WHAT IS EXPECTED: What appears in the data must be reproduced exactly.

SUPPLIED RECORDS:
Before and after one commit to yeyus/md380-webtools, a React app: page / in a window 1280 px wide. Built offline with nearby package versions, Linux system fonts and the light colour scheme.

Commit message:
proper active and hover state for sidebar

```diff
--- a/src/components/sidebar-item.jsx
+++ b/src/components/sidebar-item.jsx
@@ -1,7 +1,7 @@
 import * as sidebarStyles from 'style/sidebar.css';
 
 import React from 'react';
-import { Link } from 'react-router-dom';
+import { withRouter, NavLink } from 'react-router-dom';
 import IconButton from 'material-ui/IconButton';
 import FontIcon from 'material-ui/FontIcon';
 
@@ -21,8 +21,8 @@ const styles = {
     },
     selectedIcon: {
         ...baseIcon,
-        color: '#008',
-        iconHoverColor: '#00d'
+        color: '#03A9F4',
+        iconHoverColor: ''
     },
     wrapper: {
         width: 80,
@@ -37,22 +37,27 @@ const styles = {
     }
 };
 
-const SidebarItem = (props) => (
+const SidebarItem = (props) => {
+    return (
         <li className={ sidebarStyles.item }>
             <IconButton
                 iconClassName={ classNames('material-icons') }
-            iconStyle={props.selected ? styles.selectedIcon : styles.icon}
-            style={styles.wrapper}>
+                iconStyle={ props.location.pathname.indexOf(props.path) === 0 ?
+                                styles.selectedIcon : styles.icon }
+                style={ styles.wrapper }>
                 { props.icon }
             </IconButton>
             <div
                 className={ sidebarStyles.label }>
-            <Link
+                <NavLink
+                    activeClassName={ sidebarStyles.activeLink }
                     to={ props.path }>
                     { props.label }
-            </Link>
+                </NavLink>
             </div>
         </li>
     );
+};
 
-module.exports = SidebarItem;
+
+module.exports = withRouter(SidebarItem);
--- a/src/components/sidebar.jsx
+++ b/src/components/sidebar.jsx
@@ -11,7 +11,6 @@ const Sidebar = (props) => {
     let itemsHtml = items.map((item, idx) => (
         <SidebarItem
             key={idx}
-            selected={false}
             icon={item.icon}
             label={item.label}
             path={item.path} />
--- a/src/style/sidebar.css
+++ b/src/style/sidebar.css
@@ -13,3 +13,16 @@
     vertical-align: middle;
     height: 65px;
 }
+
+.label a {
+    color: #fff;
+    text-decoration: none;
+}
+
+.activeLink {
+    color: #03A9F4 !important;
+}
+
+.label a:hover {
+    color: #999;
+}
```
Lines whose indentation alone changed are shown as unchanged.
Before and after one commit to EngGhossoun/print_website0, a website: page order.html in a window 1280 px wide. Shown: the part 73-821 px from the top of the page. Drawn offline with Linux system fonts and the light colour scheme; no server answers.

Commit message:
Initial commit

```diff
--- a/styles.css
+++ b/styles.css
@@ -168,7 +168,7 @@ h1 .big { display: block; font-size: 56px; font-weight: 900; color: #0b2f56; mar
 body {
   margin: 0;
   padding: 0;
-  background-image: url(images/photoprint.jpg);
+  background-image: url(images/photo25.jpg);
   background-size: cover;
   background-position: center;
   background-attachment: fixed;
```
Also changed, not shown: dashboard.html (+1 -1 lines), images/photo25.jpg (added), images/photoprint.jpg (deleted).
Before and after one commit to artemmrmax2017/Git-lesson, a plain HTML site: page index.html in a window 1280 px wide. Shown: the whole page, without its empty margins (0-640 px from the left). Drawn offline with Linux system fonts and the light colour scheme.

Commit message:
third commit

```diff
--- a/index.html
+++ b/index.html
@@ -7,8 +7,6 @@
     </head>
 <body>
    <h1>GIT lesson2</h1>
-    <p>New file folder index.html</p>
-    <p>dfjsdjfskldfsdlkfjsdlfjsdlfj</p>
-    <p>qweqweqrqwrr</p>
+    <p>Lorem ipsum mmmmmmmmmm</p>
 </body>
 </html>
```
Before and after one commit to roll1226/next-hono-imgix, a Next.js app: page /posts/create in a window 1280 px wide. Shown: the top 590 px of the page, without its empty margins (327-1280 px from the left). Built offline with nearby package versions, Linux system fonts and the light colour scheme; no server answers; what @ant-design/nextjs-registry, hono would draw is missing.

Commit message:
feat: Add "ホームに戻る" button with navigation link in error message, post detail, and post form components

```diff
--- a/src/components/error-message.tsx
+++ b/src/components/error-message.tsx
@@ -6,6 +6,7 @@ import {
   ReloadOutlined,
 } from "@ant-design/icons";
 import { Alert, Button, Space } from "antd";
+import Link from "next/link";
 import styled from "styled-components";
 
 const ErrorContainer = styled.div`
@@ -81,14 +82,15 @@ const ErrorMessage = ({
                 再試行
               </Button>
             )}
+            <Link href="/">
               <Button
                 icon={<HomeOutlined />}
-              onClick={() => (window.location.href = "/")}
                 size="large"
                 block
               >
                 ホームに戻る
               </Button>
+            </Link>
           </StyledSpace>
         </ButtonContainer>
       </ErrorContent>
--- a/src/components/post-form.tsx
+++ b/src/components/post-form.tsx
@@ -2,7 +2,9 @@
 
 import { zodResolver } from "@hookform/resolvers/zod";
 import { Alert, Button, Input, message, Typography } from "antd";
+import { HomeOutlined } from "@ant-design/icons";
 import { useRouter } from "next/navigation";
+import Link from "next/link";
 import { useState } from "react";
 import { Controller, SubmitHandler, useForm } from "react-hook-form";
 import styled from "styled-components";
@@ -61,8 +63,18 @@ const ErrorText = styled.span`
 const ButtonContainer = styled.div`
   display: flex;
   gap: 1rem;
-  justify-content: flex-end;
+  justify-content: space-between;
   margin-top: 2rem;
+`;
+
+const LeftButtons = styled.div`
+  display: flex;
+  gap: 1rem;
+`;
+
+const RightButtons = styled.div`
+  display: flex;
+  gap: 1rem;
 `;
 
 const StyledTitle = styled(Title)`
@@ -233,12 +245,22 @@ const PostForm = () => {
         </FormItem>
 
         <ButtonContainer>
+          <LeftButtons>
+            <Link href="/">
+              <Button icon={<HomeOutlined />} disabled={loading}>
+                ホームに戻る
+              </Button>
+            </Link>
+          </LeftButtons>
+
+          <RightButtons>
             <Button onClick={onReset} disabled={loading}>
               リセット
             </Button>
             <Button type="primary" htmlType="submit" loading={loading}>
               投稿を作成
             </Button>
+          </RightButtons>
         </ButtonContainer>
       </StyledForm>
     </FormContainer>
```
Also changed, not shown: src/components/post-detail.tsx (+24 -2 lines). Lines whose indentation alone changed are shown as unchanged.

RESULT:
Before and after one commit to yeyus/md380-webtools, a React app: page / in a window 1280 px wide. Built offline with nearby package versions, Linux system fonts and the light colour scheme.

Commit message:
proper active and hover state for sidebar

```diff
--- a/src/components/sidebar-item.jsx
+++ b/src/components/sidebar-item.jsx
@@ -1,7 +1,7 @@
 import * as sidebarStyles from 'style/sidebar.css';
 
 import React from 'react';
-import { Link } from 'react-router-dom';
+import { withRouter, NavLink } from 'react-router-dom';
 import IconButton from 'material-ui/IconButton';
 import FontIcon from 'material-ui/FontIcon';
 
@@ -21,8 +21,8 @@ const styles = {
     },
     selectedIcon: {
         ...baseIcon,
-        color: '#008',
-        iconHoverColor: '#00d'
+        color: '#03A9F4',
+        iconHoverColor: ''
     },
     wrapper: {
         width: 80,
@@ -37,22 +37,27 @@ const styles = {
     }
 };
 
-const SidebarItem = (props) => (
+const SidebarItem = (props) => {
+    return (
         <li className={ sidebarStyles.item }>
             <IconButton
                 iconClassName={ classNames('material-icons') }
-            iconStyle={props.selected ? styles.selectedIcon : styles.icon}
-            style={styles.wrapper}>
+                iconStyle={ props.location.pathname.indexOf(props.path) === 0 ?
+                                styles.selectedIcon : styles.icon }
+                style={ styles.wrapper }>
                 { props.icon }
             </IconButton>
             <div
                 className={ sidebarStyles.label }>
-            <Link
+                <NavLink
+                    activeClassName={ sidebarStyles.activeLink }
                     to={ props.path }>
                     { props.label }
-            </Link>
+                </NavLink>
             </div>
         </li>
     );
+};
 
-module.exports = SidebarItem;
+
+module.exports = withRouter(SidebarItem);
--- a/src/components/sidebar.jsx
+++ b/src/components/sidebar.jsx
@@ -11,7 +11,6 @@ const Sidebar = (props) => {
     let itemsHtml = items.map((item, idx) => (
         <SidebarItem
             key={idx}
-            selected={false}
             icon={item.icon}
             label={item.label}
             path={item.path} />
--- a/src/style/sidebar.css
+++ b/src/style/sidebar.css
@@ -13,3 +13,16 @@
     vertical-align: middle;
     height: 65px;
 }
+
+.label a {
+    color: #fff;
+    text-decoration: none;
+}
+
+.activeLink {
+    color: #03A9F4 !important;
+}
+
+.label a:hover {
+    color: #999;
+}
```
Lines whose indentation alone changed are shown as unchanged.
Before and after one commit to EngGhossoun/print_website0, a website: page order.html in a window 1280 px wide. Shown: the part 73-821 px from the top of the page. Drawn offline with Linux system fonts and the light colour scheme; no server answers.

Commit message:
Initial commit

```diff
--- a/styles.css
+++ b/styles.css
@@ -168,7 +168,7 @@ h1 .big { display: block; font-size: 56px; font-weight: 900; color: #0b2f56; mar
 body {
   margin: 0;
   padding: 0;
-  background-image: url(images/photoprint.jpg);
+  background-image: url(images/photo25.jpg);
   background-size: cover;
   background-position: center;
   background-attachment: fixed;
```
Also changed, not shown: dashboard.html (+1 -1 lines), images/photo25.jpg (added), images/photoprint.jpg (deleted).
Before and after one commit to artemmrmax2017/Git-lesson, a plain HTML site: page index.html in a window 1280 px wide. Shown: the whole page, without its empty margins (0-640 px from the left). Drawn offline with Linux system fonts and the light colour scheme.

Commit message:
third commit

```diff
--- a/index.html
+++ b/index.html
@@ -7,8 +7,6 @@
     </head>
 <body>
    <h1>GIT lesson2</h1>
-    <p>New file folder index.html</p>
-    <p>dfjsdjfskldfsdlkfjsdlfjsdlfj</p>
-    <p>qweqweqrqwrr</p>
+    <p>Lorem ipsum mmmmmmmmmm</p>
 </body>
 </html>
```
Before and after one commit to roll1226/next-hono-imgix, a Next.js app: page /posts/create in a window 1280 px wide. Shown: the top 590 px of the page, without its empty margins (327-1280 px from the left). Built offline with nearby package versions, Linux system fonts and the light colour scheme; no server answers; what @ant-design/nextjs-registry, hono would draw is missing.

Commit message:
feat: Add "ホームに戻る" button with navigation link in error message, post detail, and post form components

```diff
--- a/src/components/error-message.tsx
+++ b/src/components/error-message.tsx
@@ -6,6 +6,7 @@ import {
   ReloadOutlined,
 } from "@ant-design/icons";
 import { Alert, Button, Space } from "antd";
+import Link from "next/link";
 import styled from "styled-components";
 
 const ErrorContainer = styled.div`
@@ -81,14 +82,15 @@ const ErrorMessage = ({
                 再試行
               </Button>
             )}
+            <Link href="/">
               <Button
                 icon={<HomeOutlined />}
-              onClick={() => (window.location.href = "/")}
                 size="large"
                 block
               >
                 ホームに戻る
               </Button>
+            </Link>
           </StyledSpace>
         </ButtonContainer>
       </ErrorContent>
--- a/src/components/post-form.tsx
+++ b/src/components/post-form.tsx
@@ -2,7 +2,9 @@
 
 import { zodResolver } from "@hookform/resolvers/zod";
 import { Alert, Button, Input, message, Typography } from "antd";
+import { HomeOutlined } from "@ant-design/icons";
 import { useRouter } from "next/navigation";
+import Link from "next/link";
 import { useState } from "react";
 import { Controller, SubmitHandler, useForm } from "react-hook-form";
 import styled from "styled-components";
@@ -61,8 +63,18 @@ const ErrorText = styled.span`
 const ButtonContainer = styled.div`
   display: flex;
   gap: 1rem;
-  justify-content: flex-end;
+  justify-content: space-between;
   margin-top: 2rem;
+`;
+
+const LeftButtons = styled.div`
+  display: flex;
+  gap: 1rem;
+`;
+
+const RightButtons = styled.div`
+  display: flex;
+  gap: 1rem;
 `;
 
 const StyledTitle = styled(Title)`
@@ -233,12 +245,22 @@ const PostForm = () => {
         </FormItem>
 
         <ButtonContainer>
+          <LeftButtons>
+            <Link href="/">
+              <Button icon={<HomeOutlined />} disabled={loading}>
+                ホームに戻る
+              </Button>
+            </Link>
+          </LeftButtons>
+
+          <RightButtons>
             <Button onClick={onReset} disabled={loading}>
               リセット
             </Button>
             <Button type="primary" htmlType="submit" loading={loading}>
               投稿を作成
             </Button>
+          </RightButtons>
         </ButtonContainer>
       </StyledForm>
     </FormContainer>
```
Also changed, not shown: src/components/post-detail.tsx (+24 -2 lines). Lines whose indentation alone changed are shown as unchanged.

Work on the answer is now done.